◆ **WORK REQUIRED**: Using the listing below, report how many lines contain the word "output" and give no other words.

Top of EXTRACTED RECORDS

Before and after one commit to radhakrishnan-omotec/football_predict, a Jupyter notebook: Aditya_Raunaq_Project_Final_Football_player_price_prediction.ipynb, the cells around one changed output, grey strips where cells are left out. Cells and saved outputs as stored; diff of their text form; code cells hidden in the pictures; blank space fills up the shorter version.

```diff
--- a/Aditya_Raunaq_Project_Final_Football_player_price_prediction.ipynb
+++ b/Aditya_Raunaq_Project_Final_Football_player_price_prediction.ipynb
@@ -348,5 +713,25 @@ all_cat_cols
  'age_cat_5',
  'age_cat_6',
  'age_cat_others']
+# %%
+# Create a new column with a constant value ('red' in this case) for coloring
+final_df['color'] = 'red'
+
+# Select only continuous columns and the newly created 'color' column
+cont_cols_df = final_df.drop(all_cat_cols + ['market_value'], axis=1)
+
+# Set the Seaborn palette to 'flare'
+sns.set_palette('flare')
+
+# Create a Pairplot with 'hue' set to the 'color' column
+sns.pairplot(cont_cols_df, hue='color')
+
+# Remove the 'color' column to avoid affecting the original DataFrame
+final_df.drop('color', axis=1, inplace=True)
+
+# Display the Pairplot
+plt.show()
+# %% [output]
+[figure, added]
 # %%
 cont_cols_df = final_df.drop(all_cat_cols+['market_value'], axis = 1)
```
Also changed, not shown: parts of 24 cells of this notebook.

Bottom of EXTRACTED RECORDS

◆ **EXERCISE RESPONSE**: 2